Source records
==================================================

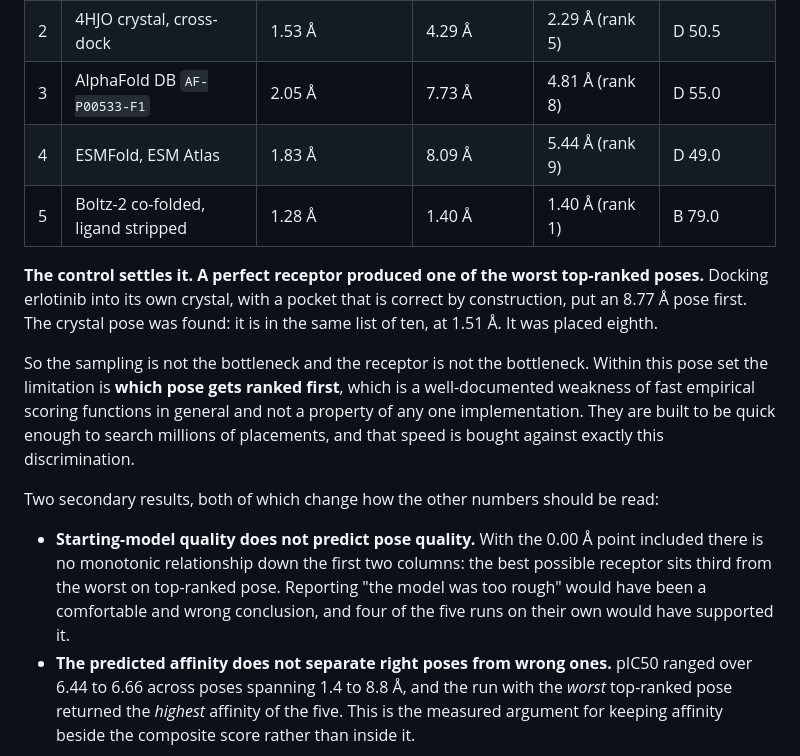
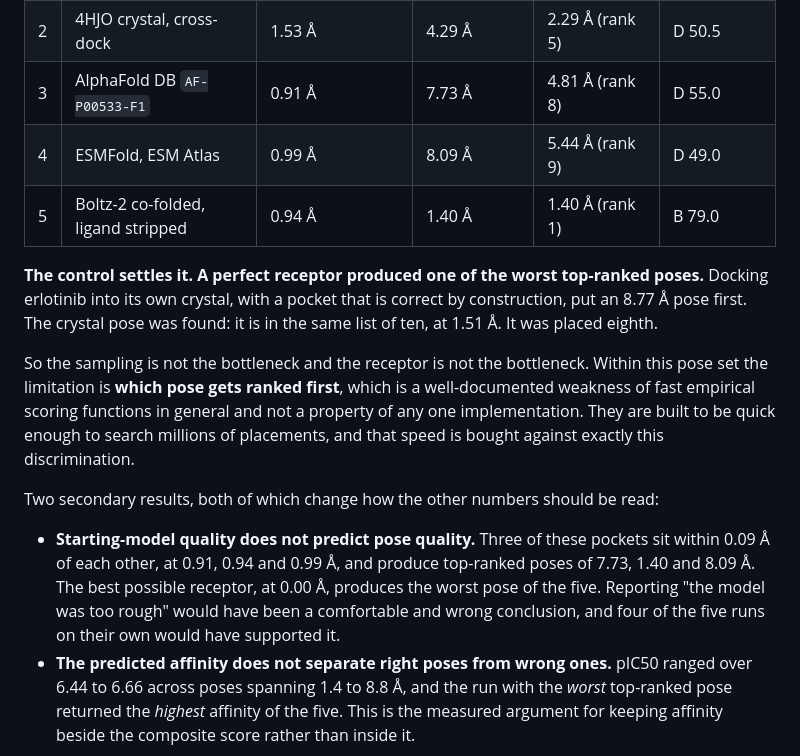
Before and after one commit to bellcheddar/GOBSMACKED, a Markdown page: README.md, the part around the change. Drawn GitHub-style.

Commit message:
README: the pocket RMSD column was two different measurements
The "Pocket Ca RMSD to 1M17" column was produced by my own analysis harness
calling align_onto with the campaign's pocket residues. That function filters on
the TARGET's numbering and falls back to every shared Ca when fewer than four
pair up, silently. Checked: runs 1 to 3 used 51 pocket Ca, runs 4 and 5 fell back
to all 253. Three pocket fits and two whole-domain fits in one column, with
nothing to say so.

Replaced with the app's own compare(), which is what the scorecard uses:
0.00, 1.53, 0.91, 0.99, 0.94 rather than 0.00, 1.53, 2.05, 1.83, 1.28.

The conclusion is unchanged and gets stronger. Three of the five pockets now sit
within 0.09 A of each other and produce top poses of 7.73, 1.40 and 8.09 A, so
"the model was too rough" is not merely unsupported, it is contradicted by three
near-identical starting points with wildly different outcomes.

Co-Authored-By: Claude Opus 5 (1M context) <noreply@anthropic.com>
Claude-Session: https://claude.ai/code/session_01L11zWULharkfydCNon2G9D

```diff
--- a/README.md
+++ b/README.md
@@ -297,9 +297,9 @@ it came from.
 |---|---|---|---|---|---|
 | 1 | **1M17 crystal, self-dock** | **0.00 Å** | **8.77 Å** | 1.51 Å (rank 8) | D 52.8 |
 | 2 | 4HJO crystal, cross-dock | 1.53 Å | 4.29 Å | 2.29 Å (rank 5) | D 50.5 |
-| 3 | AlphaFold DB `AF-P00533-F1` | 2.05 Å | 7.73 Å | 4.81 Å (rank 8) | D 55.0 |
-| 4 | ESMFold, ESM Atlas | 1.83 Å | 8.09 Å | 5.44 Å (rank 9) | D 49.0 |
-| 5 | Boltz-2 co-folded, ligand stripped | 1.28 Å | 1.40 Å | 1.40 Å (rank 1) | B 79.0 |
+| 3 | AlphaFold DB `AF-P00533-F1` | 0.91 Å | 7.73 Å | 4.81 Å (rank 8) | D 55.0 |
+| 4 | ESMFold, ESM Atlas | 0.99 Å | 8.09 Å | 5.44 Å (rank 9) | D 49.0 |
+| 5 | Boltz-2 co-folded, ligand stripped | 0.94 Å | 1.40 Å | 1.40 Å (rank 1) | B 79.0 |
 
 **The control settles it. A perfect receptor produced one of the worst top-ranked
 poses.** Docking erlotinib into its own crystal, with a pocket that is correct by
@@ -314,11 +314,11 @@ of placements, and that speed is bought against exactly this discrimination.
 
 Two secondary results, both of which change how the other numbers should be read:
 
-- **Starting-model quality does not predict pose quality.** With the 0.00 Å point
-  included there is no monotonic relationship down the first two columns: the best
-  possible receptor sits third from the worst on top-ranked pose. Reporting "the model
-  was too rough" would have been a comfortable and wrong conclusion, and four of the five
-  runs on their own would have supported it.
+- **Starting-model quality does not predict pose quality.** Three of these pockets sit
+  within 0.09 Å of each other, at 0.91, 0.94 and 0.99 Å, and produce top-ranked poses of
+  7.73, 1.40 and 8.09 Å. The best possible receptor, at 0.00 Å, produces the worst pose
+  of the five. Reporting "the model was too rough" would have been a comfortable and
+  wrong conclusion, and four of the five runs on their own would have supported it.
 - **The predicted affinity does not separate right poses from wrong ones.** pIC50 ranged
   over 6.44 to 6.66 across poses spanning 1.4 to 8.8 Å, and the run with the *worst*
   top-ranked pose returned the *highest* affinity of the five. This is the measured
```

==================================================

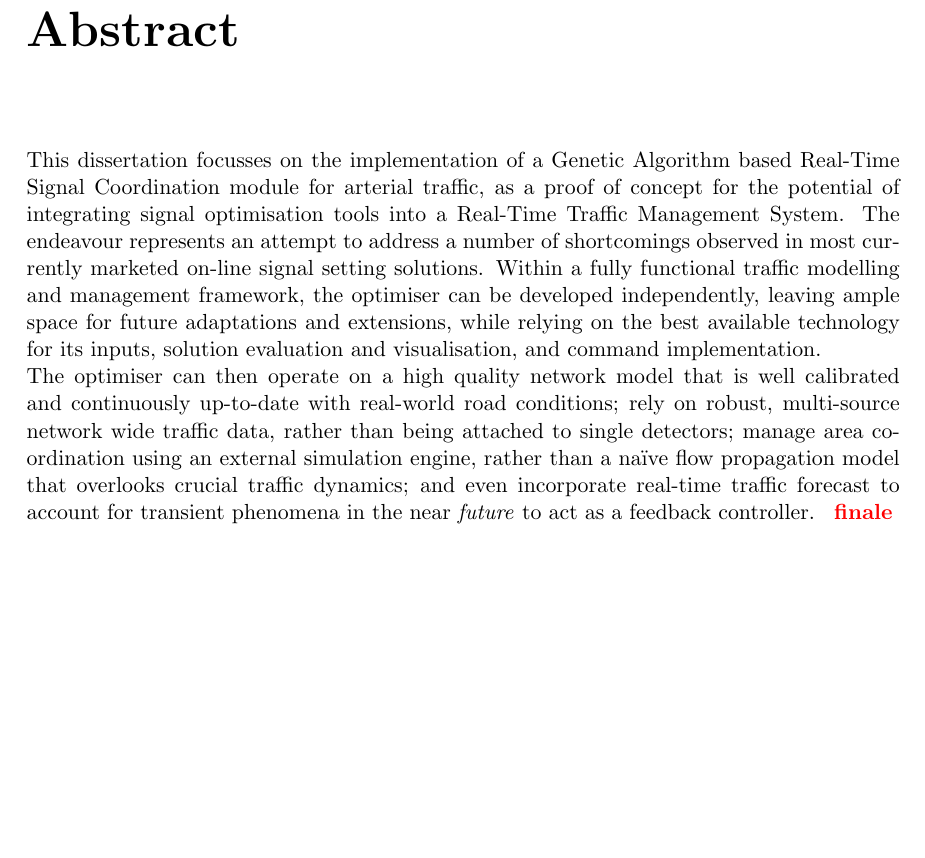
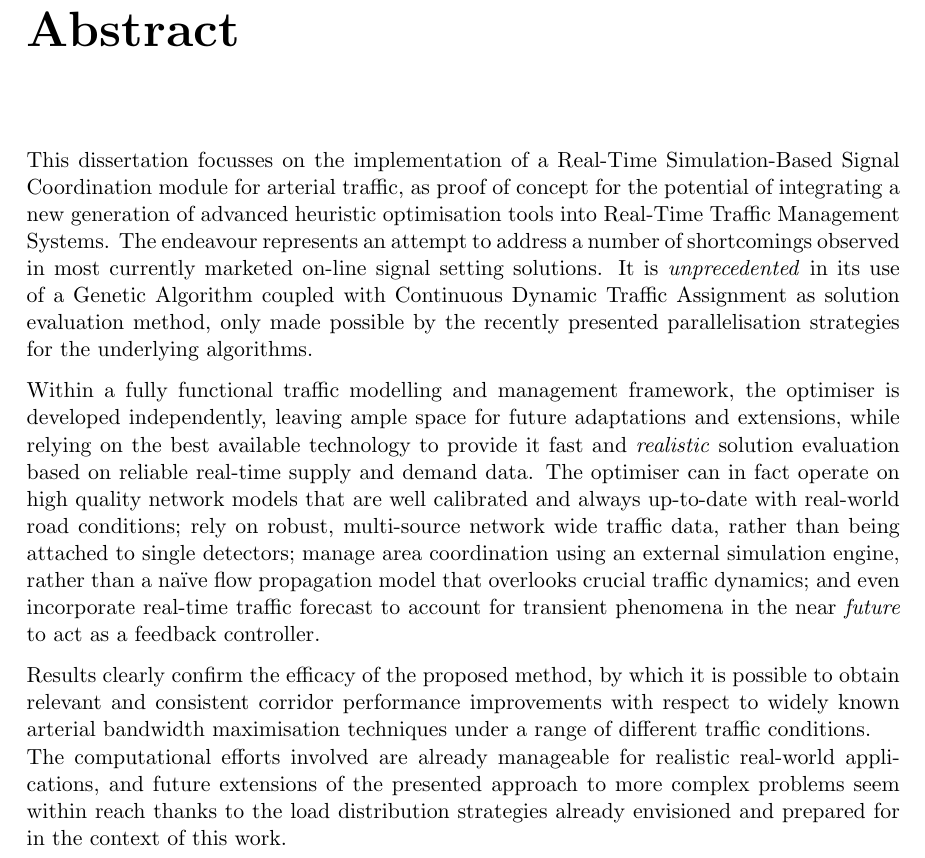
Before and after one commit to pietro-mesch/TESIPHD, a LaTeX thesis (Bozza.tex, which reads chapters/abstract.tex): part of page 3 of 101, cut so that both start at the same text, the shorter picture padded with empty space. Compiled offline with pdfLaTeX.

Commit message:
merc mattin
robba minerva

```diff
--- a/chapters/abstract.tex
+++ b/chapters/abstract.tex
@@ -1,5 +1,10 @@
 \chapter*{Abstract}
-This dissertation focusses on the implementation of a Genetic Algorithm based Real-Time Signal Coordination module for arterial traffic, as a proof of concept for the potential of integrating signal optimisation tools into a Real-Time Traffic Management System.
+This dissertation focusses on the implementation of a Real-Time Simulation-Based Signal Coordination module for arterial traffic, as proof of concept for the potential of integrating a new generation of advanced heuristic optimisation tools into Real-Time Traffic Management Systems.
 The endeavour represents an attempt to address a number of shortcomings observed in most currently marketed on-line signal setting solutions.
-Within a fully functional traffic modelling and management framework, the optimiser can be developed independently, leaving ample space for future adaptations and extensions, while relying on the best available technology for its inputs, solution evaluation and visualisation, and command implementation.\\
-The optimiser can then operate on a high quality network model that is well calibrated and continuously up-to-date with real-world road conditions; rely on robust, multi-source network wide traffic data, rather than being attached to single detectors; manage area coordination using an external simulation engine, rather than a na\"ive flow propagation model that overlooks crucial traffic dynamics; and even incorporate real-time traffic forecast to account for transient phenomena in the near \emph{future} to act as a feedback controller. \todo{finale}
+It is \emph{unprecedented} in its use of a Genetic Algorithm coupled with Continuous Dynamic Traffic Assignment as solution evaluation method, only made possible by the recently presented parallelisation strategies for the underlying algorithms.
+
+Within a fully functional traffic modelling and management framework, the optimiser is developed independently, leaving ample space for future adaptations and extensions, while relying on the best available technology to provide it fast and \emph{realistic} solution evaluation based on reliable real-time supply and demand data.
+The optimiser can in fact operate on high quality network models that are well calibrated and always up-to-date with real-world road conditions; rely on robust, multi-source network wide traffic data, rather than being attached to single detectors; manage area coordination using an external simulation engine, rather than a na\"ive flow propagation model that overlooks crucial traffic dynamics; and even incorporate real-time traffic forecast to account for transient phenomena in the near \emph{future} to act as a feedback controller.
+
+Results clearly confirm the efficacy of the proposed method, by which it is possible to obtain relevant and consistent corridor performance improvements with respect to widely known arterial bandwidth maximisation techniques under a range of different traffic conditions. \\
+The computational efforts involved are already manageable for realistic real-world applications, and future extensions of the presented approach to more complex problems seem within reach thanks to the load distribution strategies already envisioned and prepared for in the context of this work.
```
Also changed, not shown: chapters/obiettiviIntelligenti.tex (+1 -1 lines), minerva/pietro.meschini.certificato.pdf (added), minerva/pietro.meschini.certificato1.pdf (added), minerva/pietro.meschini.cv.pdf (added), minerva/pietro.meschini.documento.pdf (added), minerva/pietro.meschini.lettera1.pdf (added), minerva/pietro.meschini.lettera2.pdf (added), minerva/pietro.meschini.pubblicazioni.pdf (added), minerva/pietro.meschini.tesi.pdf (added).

==================================================

Exercise:
Where does the word "five" occur in the data? Copy every line that has it.

Answer to this exercise:
The conclusion is unchanged and gets stronger. Three of the five pockets now sit
-  was too rough" would have been a comfortable and wrong conclusion, and four of the five
+  of the five. Reporting "the model was too rough" would have been a comfortable and
+  wrong conclusion, and four of the five runs on their own would have supported it.
   top-ranked pose returned the *highest* affinity of the five. This is the measured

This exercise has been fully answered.